Remember how Steven Soderbergh’s first Magic Mike (2012) film was a relatively small scale look at a bunch of men trying to get by in tough economic times? Probably not: those men made a living by stripping, and there’s something about a pack of ripped, half-naked men gyrating about that tends to pull an audience’s attention away from pretty much everything else.
The Soderberg-less sequel Magic Mike XXL (2015) steered hard into that and was a lot of silly, joyful fun. Now ‘Magic’ Mike Lane (Channing Tatum) is back with Soderbergh again directing – only this time Mike’s on his own in Miami, burdened by debt, and trying to make ends meet as a bartender. So we’re back to the themes of the original? Not for long.
When a former client recognises him behind the bar at a function for downbeat divorcee Maxandra Mendoza (Salma Hayek), words gets out about Mike’s former life, and soon Max is looking for a little magic to take her mind off her current plight. Next thing you know, she’s taken him to London to (re-)direct a theatre production she feels could use some spicing up.
The previous Magic Mike films were about a group of men happy to put the spotlight firmly and unapologetically on female pleasure. Mike hasn’t changed; he’s just narrowed his focus. But what happens when he gets involved with someone who (seemingly) wants him for something besides his body?
This is Soderbergh in a minor key, more interested in letting his characters be themselves than pushing them through some high-stakes plot. There are a few fairly predictable twists – uh oh, Max’s wealthy husband is using his clout to stifle her dreams – but as always in the Magic Mike universe, there are few problems that can’t be solved by half-naked men thrusting their groins at it.
Mike’s big sexy number comes early on during his first meeting with Max, as if to get it out of the way. If you’re here for Channing Tatum grinding and undulating, this is the film’s high point (it’s more sexual than actual on-screen sex would have been). The relationship that follows between them feels authentically messy, despite her wealth and his dream gig. You can see him occasionally chafing against the restrictions she puts on him at work: he knows what he’s doing, but she’s the money.
This film’s small scale and rough edges are as much a strength as a weakness. Much of the time it’s about a messy but gentle relationship between two adults where the drama is mostly just waiting to see if Max will get out of her own head long enough to see what’s right in front of her (taking off his shirt). As such this has its charms, especially when Max’s butler Victor (Ayub Khan-Din) provides some much-needed snark.
Let’s put on a show

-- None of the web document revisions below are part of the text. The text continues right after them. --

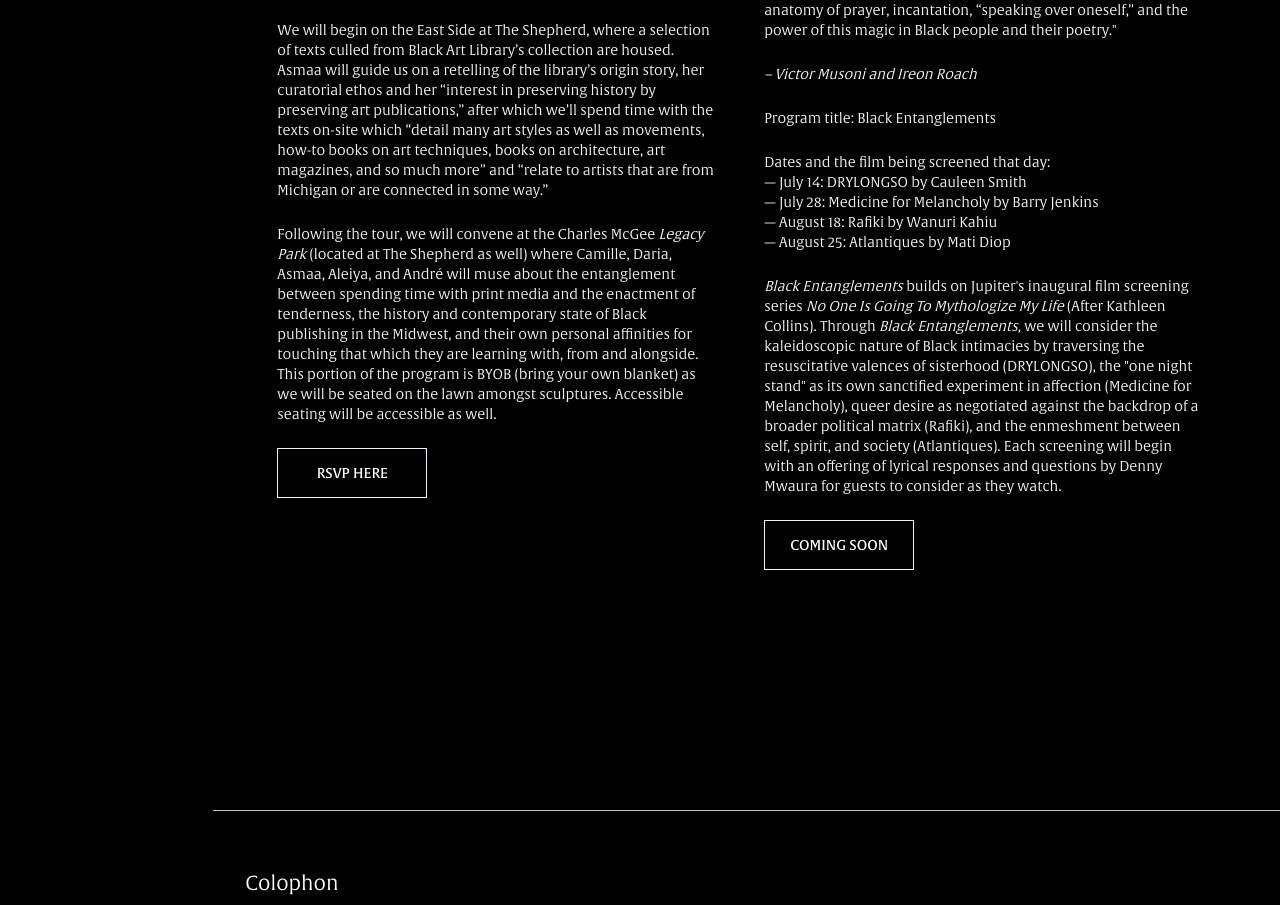
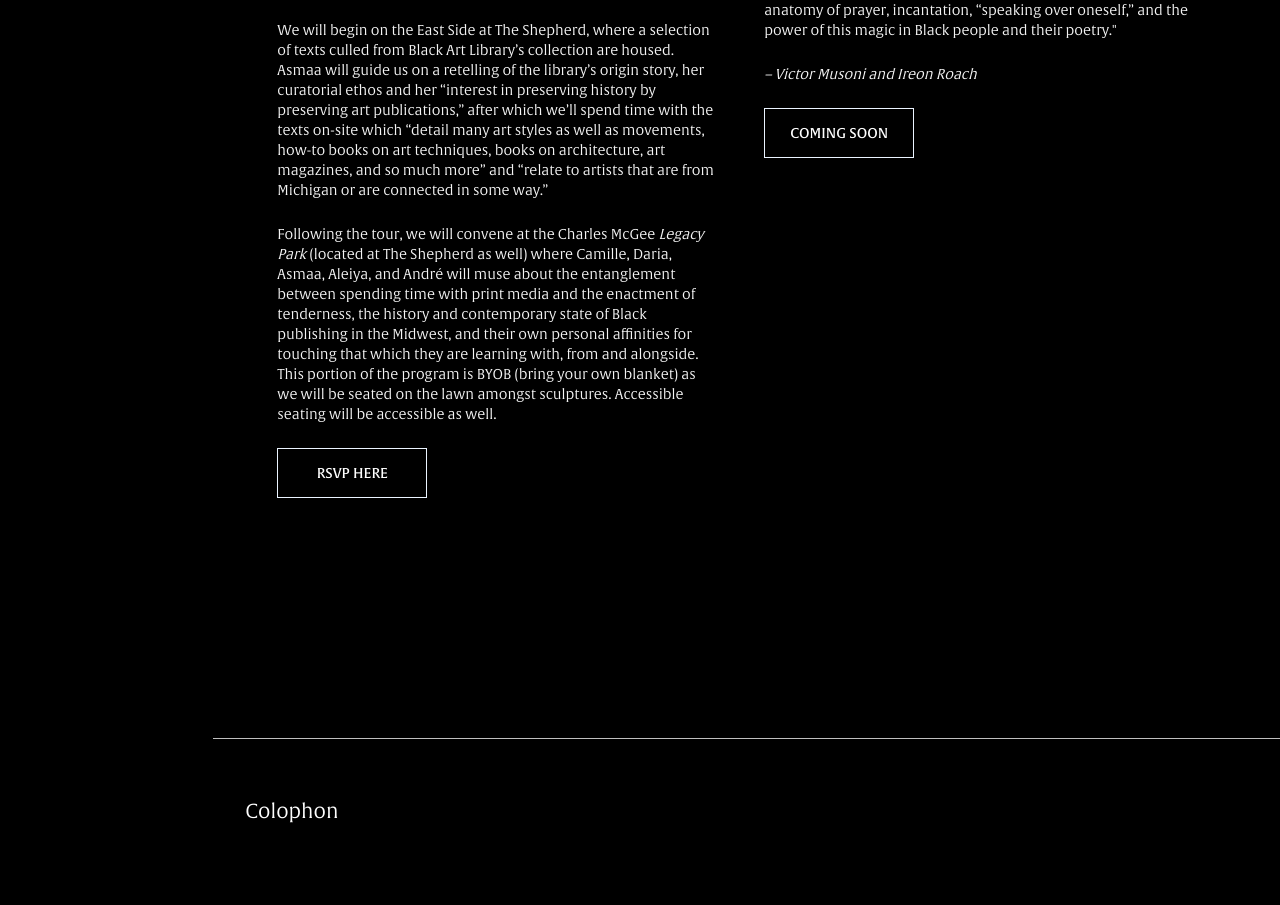
Before and after one commit to lizetteayala1211/jupiter-mag, a Next.js app: page /issue/3 in a window 1280 px wide. Shown: the part 3975-4880 px from the top of the page. Built offline with nearby package versions, Linux system fonts and the light colour scheme; no server answers; a web font is replaced by a local one.

Commit message:
Add files via upload

```diff
--- a/src/app/issue/3/Programs.tsx
+++ b/src/app/issue/3/Programs.tsx
@@ -52,7 +52,7 @@ export function Programs() {
                                 <p> 06.20.2024 | 6pm-9pm </p>
                             </div>
                             <div className="p-event-title">
-                                <h4>  &apos;A Sword With Two Edges&apos; / On The Theater of Refusal </h4>
+                                <h4> &apos;A Sword With Two Edges&apos; / On The Theater of Refusal                                </h4>
                             </div>
                             <div className="p-event-local-info">
                                 <p> <a href="https://rep.club/" target="_blank" className="internal"> REPARATIONS CLUB</a> — 3054 S Victoria Ave, Los Angeles, CA 90016
@@ -125,7 +125,7 @@ export function Programs() {
                                 <p> &quot;What is a prayer, but a question without structure? What is a poem but pre-incarnation punctuation, your own hand’s hire for an answer? From such gospels as Amiri Baraka, Toni Cade Bambara, and Alexis Pauline Gumbs, we are shown that our own texts can and have become just as holy, when regarded as such. ‘apophenia: anatomy of a prayer’ is an intertextual somatic meditation which encourages connection with that which follows you and gently asks those things to take the lead. Through a series of close readings of related material (from aforementioned poets), we will make space for the grand feeling bubbling within us, bear witness, and tend to it as a way of offering reverence to that which is already with us. All of this in hopes that our own words will return to us in a time of need. The writing workshop does not ask about that which you would like to write, but that which would like to be written about by you. Explore with us the anatomy of prayer, incantation, “speaking over oneself,” and the power of this magic in Black people and their poetry.&quot; </p> <br />
                                  <i> – Victor Musoni and Ireon Roach </i>
                                 <br />
-                                <p> Program title: Black Entanglements </p>
+                                {/* <p> Program title: Black Entanglements </p>
                                 <br />
                                 <p> Dates and the film being screened that day: </p>
                                 <p> — July 14: DRYLONGSO by Cauleen Smith </p>
@@ -134,7 +134,7 @@ export function Programs() {
                                 <p> — August 25: Atlantiques by Mati Diop </p>
                                 <br />
                                 <p> <i> Black Entanglements </i> builds on Jupiter&apos;s inaugural film screening series <i> No One Is Going To Mythologize My Life </i> (After Kathleen Collins). Through <i> Black Entanglements, </i> we will consider the kaleidoscopic nature of Black intimacies by traversing the resuscitative valences of sisterhood (DRYLONGSO)&sbquo; the &quot;one night stand&quot; as its own sanctified experiment in affection (Medicine for Melancholy), queer desire as negotiated against the backdrop of a broader political matrix (Rafiki), and the enmeshment between self, spirit, and society (Atlantiques). Each screening will begin with an offering of lyrical responses and questions by Denny Mwaura for guests to consider as they watch.  </p>
-                                <br />
+                                <br /> */}
                                 <a href="" target="_blank" className="rsvp"> COMING SOON </a>
                             </div>
                         </div>
```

Otherwise it’s a fairly straightforward and not overly inspired addition to the ‘let’s put on a show’ genre. The new dancers barely get names, let alone dialogue (the previous supporting cast are reduced to a single appearance via zoom), while their big performance at the climax is both physically impressive and almost disappointingly down-to-earth.

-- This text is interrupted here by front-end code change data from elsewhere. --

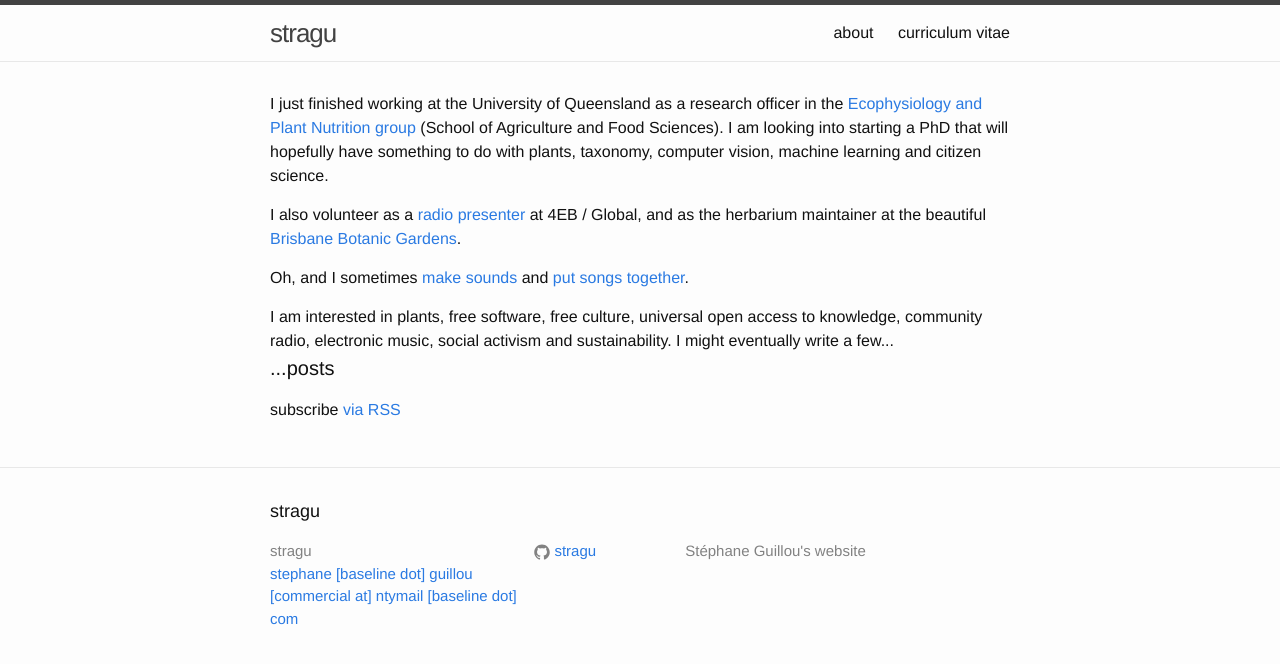
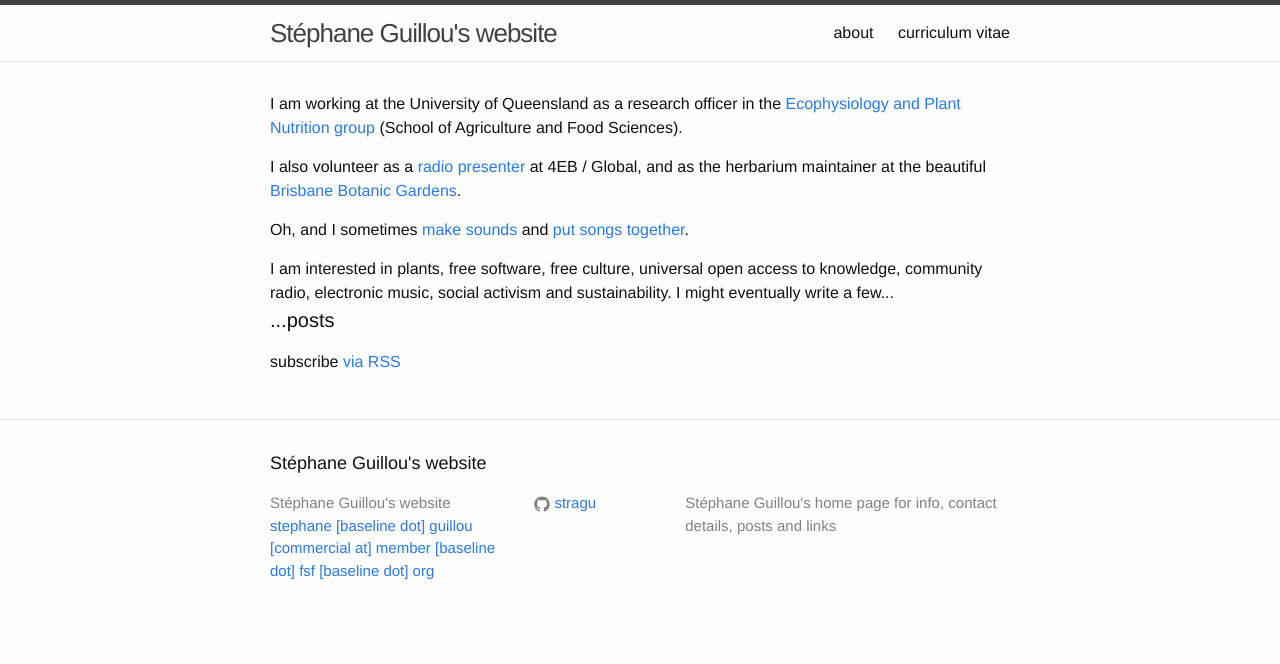
Before and after one commit to stragu/stragu.github.io, a Jekyll site: the page built from index.html, in a window 1280 px wide. Shown: the top 664 px of the page. Built offline with Jekyll 4.4.1, drawn with Linux system fonts in a browser that asks for light colours.

Commit message:
updated info, better title and description, new email

```diff
--- a/_config.yml
+++ b/_config.yml
@@ -1,8 +1,8 @@
 # Site settings
-title: stragu
-email: stephane [baseline dot] guillou [commercial at] ntymail [baseline dot] com
+title: Stéphane Guillou's website
+email: stephane [baseline dot] guillou [commercial at] member [baseline dot] fsf [baseline dot] org
 description: > # this means to ignore newlines until "baseurl:"
-  Stéphane Guillou's website
+  Stéphane Guillou's home page for info, contact details, posts and links
 baseurl: "" # the subpath of your site, e.g. /blog/
 url: "http://stragu.github.io" # the base hostname & protocol for your site
 twitter_username:
--- a/index.html
+++ b/index.html
@@ -4,7 +4,7 @@ layout: default
 
 <div class="home">
 
-<p>I just finished working at the University of Queensland as a research officer in the <a href="http://epngroup.org/">Ecophysiology and Plant Nutrition group</a> (School of Agriculture and Food Sciences). I am looking into starting a PhD that will hopefully have something to do with plants, taxonomy, computer vision, machine learning and citizen science.</p>
+<p>I am working at the University of Queensland as a research officer in the <a href="http://epngroup.org/">Ecophysiology and Plant Nutrition group</a> (School of Agriculture and Food Sciences).</p>
 
 <p>I also volunteer as a <a href="https://studio-dessai.github.io/">radio presenter</a> at 4EB / Global, and as the herbarium maintainer at the beautiful <a href="http://www.brisbane.qld.gov.au/facilities-recreation/parks-venues/parks/brisbane-botanic-gardens-mount-coot-tha">Brisbane Botanic Gardens</a>.</p>
 
```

Magic Mike XXL ended with a series of stand-alone performances from the cast that might as well have been from a strip version of a Marvel movie, they were so (brilliantly) removed from reality. Here we just get a lot of very good dancers doing a series of well-crafted routines that vary from gymnastic to somewhat sexy.

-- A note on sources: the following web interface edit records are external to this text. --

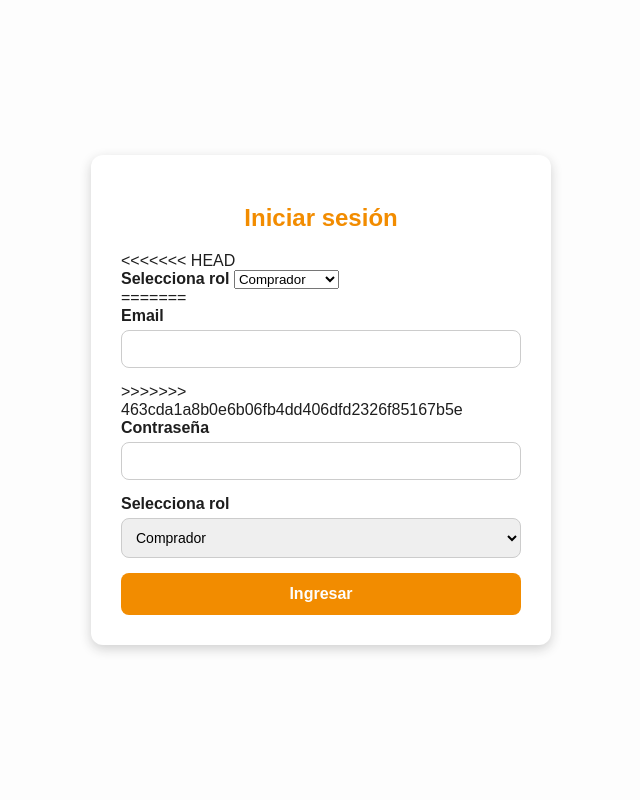
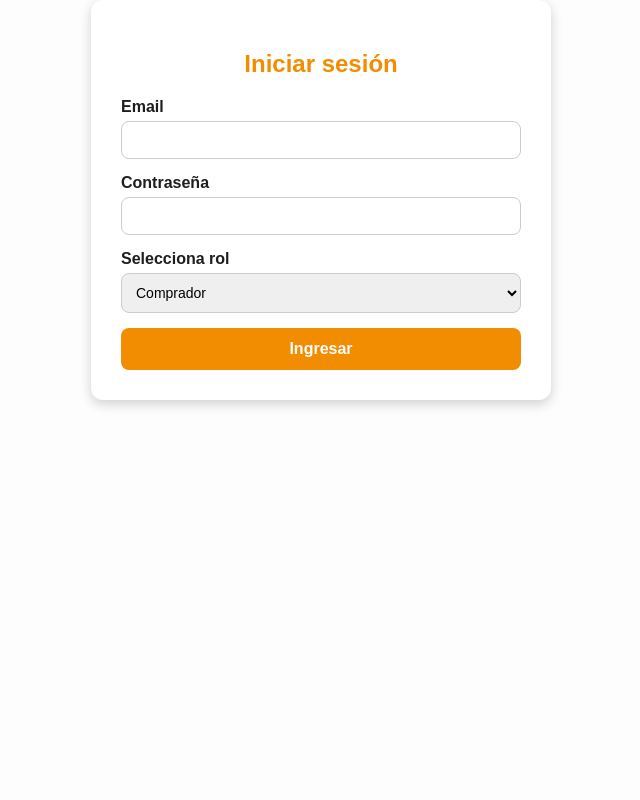
Before and after one commit to ema-code1/mpd, a CodeIgniter 4 app: the page made by app/Views/auth/login.php in a window 1280 px wide. Shown: the whole page, without its empty margins (319-959 px from the left). Run offline with PHP 8.4 and a stand-in for CodeIgniter, Linux system fonts and the light colour scheme; the template is opened without the code that fills it, so the values that code supplies are empty; some libraries are stand-ins or nearby versions.

Commit message:
arregle algo

```diff
--- a/app/Views/auth/login.php
+++ b/app/Views/auth/login.php
@@ -18,21 +18,10 @@
         <?php if(session()->getFlashdata('success')): ?>
             <div class="alert alert-success"><?= session()->getFlashdata('success') ?></div>
         <?php endif; ?>
-
-<<<<<<< HEAD
-      <div class="mb-3">
-    <label class="form-label">Selecciona rol</label>
-    <select id="loginRole" name="role" class="form-select">
-        <option value="comprador">Comprador</option>
-        <option value="administrador">Administrador</option>
-    </select>
-</div>
-
-<div id="loginAdminDiv" class="mb-3" style="display:none;">
-    <label class="form-label">Clave de administrador</label>
+    <div id="loginAdminDiv" class="mb-3" style="display:none;">
+     <label class="form-label">Clave de administrador</label>
     <input class="form-control" type="password" name="admin_key">
-</div>
-=======
+    </div>
         <form action="<?= site_url('login-post') ?>" method="post" novalidate>
             <?= csrf_field() ?>
 
@@ -40,8 +29,6 @@
                 <label class="form-label">Email</label>
                 <input class="styled-input" type="email" name="email" value="<?= old('email') ?>">
             </div>
->>>>>>> 463cda1a8b0e6b06fb4dd406dfd2326f85167b5e
-
             <div class="form-group">
                 <label class="form-label">Contraseña</label>
                 <input class="styled-input" type="password" name="password">
@@ -68,7 +55,6 @@
 
 <script>
 document.addEventListener('DOMContentLoaded', function(){
-<<<<<<< HEAD
   const loginRole = document.getElementById('loginRole');
   const loginAdminDiv = document.getElementById('loginAdminDiv');
 
@@ -77,7 +63,6 @@ document.addEventListener('DOMContentLoaded', function(){
   }
   loginRole.addEventListener('change', toggleAdminLogin);
   toggleAdminLogin();
-=======
     const loginRole = document.getElementById('loginRole');
     const loginVendorDiv = document.getElementById('loginVendorDiv');
 
@@ -86,7 +71,6 @@ document.addEventListener('DOMContentLoaded', function(){
     }
     loginRole.addEventListener('change', toggleVendorLogin);
     toggleVendorLogin();
->>>>>>> 463cda1a8b0e6b06fb4dd406dfd2326f85167b5e
 });
 </script>
 
--- a/public/styles/login.css
+++ b/public/styles/login.css
@@ -12,7 +12,6 @@ body.login-body {
     display: flex;
     justify-content: center;
     align-items: center;
-    height: 100vh;
 }
 
 /* Caja de login */
```
Also changed, not shown: public/styles/register.css (+0 -9 lines).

Dance movies have fallen firmly from favour since the days of the classic Step Up series (basically the Fast & Furious of dance movies). Magic Mike’s Last Dance, which was originally set to go direct-to-streaming, probably isn’t going to bring them back. What made the genre work was going big and not being afraid to be silly if it made audiences feel good; this is more intimate, a private dance from a skilled professional who’s still invested in the moves.
Still, while it may not be a perfect showcase for Mike – or Tatum, whose endearing charm and understated comedic skills are easily as impressive as his moves – it’s always a pleasure to be welcoming him back to the centre stage.
Magic Mike’s Last Dance is in cinemas now.